## [Task to carry out]
From the data, return each line holding the word "blockquote".

[Change detection data]
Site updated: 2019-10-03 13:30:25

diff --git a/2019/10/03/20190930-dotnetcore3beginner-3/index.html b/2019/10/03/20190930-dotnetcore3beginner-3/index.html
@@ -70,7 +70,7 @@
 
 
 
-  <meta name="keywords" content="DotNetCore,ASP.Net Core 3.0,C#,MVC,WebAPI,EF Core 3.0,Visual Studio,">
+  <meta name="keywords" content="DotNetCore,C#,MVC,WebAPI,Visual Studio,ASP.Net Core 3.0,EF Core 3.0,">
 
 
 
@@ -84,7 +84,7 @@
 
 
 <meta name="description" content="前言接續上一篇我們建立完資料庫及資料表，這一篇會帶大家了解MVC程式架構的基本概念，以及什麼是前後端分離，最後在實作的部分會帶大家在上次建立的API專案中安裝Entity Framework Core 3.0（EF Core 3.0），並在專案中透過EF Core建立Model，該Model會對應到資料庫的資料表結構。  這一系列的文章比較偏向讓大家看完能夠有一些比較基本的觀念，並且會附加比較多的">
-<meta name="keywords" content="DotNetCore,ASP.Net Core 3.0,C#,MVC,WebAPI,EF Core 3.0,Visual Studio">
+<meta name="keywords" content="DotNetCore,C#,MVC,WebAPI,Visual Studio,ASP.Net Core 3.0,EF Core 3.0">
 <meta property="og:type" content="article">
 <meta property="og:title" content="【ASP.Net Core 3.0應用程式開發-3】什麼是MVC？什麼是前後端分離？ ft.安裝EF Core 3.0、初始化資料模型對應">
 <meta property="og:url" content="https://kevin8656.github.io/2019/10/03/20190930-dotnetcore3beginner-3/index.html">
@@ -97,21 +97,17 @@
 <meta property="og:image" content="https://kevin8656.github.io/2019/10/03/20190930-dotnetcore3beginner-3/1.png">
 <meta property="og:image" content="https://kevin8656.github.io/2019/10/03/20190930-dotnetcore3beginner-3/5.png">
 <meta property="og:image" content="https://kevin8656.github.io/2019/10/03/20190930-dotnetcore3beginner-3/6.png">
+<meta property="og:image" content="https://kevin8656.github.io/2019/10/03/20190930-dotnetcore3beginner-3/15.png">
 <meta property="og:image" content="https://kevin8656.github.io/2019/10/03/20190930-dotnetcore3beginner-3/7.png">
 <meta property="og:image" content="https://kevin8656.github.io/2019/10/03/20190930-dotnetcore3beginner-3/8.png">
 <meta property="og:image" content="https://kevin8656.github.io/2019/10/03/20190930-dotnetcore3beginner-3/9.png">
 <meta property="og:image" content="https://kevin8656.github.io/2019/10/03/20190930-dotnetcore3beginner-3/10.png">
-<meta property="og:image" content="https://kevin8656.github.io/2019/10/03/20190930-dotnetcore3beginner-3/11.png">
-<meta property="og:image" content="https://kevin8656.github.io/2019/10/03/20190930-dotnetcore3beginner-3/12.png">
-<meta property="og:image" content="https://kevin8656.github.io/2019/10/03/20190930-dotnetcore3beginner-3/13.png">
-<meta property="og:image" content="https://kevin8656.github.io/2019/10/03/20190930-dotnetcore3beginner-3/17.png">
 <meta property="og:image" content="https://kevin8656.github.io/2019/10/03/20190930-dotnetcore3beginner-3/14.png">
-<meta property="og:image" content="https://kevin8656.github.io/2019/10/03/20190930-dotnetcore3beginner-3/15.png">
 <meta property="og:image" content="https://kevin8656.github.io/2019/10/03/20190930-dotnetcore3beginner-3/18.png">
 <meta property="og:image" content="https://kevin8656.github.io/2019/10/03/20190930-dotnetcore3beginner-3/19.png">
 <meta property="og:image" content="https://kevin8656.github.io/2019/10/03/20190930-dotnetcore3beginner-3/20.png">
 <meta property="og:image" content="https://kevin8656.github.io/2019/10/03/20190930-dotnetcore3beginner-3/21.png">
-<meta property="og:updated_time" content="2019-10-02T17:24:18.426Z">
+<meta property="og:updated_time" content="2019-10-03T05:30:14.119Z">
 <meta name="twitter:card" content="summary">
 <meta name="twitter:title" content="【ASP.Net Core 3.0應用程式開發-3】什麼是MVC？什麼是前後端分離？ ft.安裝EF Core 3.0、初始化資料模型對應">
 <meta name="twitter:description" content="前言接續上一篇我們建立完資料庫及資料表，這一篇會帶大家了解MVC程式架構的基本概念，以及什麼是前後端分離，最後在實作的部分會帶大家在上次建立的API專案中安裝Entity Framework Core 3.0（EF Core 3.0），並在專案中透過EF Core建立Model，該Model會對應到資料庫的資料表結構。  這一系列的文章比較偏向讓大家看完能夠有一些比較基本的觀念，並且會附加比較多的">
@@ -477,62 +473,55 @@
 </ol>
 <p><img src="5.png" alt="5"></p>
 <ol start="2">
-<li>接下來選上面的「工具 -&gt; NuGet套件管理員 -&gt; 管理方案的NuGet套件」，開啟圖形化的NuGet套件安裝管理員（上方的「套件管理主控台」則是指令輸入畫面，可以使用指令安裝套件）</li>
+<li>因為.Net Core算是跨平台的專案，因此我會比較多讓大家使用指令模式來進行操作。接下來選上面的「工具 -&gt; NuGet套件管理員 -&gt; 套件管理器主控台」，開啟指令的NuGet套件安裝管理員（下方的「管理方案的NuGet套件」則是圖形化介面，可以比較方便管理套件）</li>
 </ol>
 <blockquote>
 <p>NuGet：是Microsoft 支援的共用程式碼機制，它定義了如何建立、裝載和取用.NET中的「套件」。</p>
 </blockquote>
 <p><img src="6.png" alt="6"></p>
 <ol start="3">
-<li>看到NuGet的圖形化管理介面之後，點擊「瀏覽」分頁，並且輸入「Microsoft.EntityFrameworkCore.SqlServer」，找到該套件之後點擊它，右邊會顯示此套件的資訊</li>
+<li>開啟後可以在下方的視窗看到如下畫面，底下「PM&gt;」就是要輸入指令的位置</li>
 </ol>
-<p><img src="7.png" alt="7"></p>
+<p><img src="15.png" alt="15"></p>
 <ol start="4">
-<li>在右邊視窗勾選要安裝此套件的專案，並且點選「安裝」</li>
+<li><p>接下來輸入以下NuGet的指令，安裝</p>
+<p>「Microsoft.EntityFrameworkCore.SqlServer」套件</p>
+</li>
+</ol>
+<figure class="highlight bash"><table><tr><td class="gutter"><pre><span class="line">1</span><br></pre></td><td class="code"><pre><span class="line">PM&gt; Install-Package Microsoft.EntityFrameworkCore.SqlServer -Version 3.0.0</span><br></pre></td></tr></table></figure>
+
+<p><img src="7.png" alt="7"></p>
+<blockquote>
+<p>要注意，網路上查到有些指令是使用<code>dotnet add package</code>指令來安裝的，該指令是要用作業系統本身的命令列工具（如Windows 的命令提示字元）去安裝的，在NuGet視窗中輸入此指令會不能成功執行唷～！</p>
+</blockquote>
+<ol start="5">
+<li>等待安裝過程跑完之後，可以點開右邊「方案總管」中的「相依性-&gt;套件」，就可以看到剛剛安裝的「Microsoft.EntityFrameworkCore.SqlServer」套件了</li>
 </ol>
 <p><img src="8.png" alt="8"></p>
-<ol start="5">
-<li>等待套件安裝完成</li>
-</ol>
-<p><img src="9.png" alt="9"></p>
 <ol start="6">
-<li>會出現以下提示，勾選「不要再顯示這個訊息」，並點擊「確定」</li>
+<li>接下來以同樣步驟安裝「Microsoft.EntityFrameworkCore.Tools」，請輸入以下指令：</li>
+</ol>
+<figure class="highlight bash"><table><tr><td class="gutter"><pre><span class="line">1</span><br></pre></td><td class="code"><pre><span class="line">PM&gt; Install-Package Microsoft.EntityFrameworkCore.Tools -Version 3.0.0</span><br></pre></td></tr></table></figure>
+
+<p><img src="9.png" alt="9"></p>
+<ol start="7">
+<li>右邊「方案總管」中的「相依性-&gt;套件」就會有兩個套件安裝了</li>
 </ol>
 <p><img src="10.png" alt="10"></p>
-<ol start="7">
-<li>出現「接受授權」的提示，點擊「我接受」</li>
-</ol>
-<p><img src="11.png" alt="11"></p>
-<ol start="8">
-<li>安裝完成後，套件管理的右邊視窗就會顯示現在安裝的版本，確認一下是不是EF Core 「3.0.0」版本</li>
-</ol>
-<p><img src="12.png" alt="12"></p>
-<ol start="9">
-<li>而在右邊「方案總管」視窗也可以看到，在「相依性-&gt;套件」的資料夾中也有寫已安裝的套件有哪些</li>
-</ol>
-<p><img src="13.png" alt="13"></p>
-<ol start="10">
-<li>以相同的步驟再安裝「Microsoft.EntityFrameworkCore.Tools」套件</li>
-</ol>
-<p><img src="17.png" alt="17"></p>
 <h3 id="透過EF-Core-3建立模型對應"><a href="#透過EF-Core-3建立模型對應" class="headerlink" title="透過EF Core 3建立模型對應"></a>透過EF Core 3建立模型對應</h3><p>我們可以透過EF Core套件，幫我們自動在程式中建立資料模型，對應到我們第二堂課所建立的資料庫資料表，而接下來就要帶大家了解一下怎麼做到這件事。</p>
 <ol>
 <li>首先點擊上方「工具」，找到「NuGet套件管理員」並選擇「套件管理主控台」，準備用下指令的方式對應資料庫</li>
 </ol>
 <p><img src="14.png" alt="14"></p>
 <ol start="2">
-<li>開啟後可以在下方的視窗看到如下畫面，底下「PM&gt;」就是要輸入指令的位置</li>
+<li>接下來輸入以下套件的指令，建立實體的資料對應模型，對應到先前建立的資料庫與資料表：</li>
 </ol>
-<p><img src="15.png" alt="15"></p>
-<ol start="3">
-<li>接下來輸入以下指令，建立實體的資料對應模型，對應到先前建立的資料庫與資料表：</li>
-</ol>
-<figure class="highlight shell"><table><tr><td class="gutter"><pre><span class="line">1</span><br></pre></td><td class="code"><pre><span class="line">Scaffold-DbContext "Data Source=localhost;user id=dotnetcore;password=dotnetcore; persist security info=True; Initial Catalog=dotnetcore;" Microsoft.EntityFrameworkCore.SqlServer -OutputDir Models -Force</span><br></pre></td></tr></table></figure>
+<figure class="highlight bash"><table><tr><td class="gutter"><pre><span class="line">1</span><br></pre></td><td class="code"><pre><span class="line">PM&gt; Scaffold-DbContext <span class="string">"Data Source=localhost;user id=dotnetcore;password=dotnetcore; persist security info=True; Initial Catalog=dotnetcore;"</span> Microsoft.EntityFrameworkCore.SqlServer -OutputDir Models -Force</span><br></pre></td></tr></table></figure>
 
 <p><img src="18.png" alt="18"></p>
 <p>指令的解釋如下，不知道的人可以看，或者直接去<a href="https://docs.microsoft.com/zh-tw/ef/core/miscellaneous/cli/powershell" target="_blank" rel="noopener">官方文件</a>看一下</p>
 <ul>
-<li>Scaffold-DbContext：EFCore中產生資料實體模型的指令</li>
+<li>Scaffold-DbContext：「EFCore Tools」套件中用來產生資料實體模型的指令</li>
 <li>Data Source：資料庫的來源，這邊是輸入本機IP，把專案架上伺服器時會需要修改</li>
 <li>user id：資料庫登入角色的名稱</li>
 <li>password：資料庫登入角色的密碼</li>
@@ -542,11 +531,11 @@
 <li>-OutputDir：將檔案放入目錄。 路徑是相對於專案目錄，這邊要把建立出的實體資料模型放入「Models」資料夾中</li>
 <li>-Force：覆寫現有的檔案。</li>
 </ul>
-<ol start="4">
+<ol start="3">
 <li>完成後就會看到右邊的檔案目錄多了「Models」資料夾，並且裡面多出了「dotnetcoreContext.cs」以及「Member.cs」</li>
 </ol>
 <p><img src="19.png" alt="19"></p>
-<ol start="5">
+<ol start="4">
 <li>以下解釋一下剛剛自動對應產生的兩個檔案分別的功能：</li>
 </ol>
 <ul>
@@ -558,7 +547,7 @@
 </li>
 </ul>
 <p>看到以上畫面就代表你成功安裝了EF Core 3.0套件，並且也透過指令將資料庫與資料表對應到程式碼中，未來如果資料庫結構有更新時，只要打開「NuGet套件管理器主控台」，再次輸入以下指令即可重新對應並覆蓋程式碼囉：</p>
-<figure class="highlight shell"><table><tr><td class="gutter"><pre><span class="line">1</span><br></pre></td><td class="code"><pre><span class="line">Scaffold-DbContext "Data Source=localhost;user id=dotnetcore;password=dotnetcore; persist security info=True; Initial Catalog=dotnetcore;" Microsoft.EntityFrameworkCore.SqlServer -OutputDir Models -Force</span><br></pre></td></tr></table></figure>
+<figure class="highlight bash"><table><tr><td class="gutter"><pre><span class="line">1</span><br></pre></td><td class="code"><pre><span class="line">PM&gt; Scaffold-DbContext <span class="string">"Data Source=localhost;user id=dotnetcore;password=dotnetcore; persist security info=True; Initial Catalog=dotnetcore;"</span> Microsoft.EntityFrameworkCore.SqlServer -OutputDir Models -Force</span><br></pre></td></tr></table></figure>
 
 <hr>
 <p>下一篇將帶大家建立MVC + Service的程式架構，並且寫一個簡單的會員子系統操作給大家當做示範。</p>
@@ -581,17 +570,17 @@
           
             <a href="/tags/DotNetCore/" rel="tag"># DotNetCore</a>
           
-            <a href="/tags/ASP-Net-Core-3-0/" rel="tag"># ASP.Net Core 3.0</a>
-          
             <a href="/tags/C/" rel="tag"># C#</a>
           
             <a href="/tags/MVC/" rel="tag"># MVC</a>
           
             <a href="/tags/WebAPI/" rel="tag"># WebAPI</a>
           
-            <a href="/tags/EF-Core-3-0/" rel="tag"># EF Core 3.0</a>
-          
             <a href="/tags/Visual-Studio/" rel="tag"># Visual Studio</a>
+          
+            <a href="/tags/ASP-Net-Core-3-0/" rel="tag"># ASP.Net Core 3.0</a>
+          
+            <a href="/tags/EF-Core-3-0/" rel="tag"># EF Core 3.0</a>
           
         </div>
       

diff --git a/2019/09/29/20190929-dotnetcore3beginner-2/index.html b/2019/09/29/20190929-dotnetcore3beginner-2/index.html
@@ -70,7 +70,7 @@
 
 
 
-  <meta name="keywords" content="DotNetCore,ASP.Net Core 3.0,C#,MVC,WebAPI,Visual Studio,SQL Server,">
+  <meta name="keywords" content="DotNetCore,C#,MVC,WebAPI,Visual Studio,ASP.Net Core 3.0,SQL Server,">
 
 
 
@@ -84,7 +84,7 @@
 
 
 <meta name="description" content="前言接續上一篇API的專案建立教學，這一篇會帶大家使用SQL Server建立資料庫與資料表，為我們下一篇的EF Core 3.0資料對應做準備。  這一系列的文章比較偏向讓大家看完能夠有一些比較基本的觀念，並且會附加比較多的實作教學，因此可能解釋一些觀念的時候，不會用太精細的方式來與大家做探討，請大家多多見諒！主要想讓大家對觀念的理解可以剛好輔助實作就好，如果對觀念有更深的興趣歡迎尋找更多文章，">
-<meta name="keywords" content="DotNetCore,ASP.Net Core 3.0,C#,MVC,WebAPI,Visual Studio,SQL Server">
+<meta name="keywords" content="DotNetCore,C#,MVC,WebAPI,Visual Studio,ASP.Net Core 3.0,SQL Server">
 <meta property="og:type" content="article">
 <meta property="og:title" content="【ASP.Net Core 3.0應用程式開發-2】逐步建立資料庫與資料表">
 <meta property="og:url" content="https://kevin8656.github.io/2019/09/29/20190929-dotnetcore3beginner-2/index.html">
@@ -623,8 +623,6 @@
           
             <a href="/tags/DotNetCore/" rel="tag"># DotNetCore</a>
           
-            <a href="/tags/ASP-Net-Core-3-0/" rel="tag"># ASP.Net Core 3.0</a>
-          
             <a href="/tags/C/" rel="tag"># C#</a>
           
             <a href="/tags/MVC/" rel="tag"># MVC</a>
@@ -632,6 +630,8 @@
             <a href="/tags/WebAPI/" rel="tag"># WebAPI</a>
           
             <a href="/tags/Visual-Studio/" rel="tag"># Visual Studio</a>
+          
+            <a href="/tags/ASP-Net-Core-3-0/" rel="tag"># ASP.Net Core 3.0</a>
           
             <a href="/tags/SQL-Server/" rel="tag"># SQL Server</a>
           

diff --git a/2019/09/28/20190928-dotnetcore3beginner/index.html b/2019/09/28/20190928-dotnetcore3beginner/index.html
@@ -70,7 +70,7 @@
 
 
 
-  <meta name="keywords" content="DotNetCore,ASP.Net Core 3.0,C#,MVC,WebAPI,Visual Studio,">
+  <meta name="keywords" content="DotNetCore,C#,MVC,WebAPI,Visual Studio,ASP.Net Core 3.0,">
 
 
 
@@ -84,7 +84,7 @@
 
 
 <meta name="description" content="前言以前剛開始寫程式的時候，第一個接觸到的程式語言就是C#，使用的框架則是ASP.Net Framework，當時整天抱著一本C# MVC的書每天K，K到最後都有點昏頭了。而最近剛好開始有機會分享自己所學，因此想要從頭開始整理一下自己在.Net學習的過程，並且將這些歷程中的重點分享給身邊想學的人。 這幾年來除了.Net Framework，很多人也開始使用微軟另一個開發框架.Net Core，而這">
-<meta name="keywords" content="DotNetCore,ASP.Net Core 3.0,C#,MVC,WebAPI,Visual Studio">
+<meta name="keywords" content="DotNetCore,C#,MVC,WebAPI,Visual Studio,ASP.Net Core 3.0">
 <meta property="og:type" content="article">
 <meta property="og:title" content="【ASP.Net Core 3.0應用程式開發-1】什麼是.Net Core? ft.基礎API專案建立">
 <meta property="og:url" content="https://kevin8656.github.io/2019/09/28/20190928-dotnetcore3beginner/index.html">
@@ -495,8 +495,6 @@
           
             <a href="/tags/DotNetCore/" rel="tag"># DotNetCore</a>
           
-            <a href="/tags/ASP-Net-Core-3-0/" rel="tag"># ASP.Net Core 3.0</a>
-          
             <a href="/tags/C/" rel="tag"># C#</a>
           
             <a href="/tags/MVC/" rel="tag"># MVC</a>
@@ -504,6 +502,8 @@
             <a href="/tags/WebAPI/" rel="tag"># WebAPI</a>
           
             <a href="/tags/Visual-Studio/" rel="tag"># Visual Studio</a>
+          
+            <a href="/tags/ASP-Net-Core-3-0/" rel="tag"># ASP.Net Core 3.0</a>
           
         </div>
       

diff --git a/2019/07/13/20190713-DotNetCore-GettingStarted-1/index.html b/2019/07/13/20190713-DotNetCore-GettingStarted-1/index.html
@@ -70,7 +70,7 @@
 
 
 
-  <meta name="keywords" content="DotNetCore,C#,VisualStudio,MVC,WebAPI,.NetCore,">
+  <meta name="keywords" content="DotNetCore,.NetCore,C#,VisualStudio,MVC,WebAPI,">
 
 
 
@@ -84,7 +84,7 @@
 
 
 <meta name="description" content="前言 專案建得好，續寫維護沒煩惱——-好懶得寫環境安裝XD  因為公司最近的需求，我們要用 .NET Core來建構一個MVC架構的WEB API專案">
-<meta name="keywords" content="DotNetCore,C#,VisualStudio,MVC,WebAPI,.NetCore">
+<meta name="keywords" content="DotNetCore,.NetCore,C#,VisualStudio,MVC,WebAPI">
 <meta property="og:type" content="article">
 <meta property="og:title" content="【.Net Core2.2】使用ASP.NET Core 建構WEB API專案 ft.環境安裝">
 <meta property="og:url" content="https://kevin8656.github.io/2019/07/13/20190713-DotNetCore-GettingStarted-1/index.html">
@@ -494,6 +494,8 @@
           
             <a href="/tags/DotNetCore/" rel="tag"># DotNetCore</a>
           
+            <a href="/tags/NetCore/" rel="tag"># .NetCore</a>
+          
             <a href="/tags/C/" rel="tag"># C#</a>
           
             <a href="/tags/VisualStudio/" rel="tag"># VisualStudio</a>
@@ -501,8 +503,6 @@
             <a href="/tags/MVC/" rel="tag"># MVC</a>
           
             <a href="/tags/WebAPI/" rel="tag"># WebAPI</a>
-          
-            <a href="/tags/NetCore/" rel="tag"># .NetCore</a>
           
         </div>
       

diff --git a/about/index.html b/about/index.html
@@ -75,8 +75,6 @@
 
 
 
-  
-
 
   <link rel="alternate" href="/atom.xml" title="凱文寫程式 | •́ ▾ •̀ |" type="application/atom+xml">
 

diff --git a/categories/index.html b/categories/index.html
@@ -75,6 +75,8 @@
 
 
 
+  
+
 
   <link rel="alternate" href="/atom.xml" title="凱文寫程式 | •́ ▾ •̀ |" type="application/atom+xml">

## [Result of the exercise]
 <blockquote>
 </blockquote>
+<blockquote>
+</blockquote>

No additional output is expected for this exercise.